■ **The input**:
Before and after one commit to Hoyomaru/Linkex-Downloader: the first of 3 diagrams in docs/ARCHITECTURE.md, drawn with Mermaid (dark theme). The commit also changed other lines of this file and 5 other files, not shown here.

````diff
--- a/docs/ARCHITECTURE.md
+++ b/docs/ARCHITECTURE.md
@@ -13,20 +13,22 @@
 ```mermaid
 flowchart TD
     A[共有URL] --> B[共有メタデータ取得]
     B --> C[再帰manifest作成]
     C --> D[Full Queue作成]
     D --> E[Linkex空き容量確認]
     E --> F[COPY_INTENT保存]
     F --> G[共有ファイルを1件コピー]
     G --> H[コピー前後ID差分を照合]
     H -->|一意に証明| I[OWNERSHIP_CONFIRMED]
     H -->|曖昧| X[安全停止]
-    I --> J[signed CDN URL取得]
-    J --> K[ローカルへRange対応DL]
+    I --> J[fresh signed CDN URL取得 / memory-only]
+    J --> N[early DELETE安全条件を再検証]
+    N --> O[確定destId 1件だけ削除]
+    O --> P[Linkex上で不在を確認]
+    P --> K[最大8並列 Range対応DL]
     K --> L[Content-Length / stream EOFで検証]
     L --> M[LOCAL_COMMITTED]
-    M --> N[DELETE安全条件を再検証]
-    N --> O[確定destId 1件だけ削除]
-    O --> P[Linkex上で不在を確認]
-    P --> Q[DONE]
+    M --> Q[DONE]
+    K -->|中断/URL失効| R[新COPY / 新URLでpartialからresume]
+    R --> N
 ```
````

==

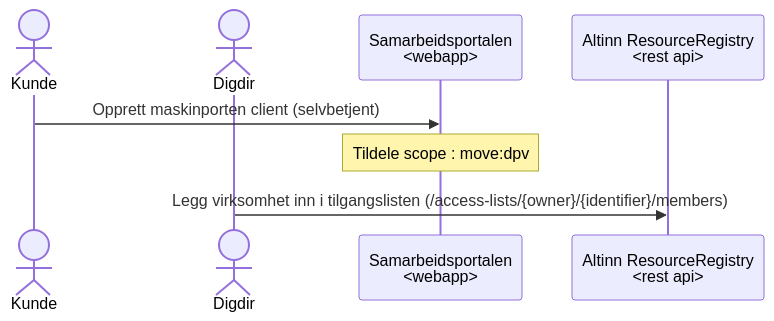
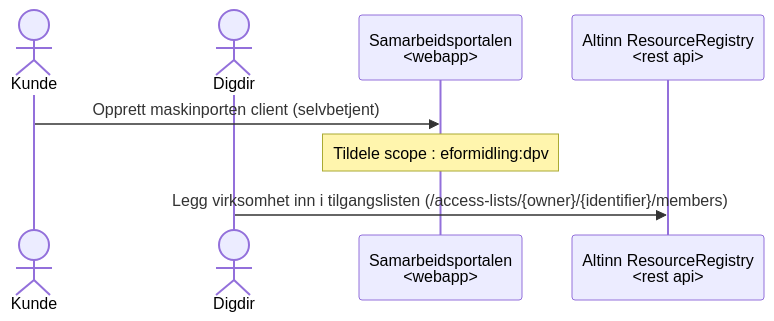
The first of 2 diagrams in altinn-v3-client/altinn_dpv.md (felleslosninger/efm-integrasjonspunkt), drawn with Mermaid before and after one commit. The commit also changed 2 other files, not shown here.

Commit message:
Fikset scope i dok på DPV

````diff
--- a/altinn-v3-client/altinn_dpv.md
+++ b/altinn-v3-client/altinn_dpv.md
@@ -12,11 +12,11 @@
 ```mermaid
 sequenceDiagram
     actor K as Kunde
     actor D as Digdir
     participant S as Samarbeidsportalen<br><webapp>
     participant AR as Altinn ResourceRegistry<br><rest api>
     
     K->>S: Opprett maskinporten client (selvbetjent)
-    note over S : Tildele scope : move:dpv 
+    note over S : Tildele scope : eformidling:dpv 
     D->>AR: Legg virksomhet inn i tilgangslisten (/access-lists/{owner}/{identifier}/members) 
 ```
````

■ **Brief**:
Give the count of lines in the records that contain "client", and no other text.

■ **Result of this task**:
4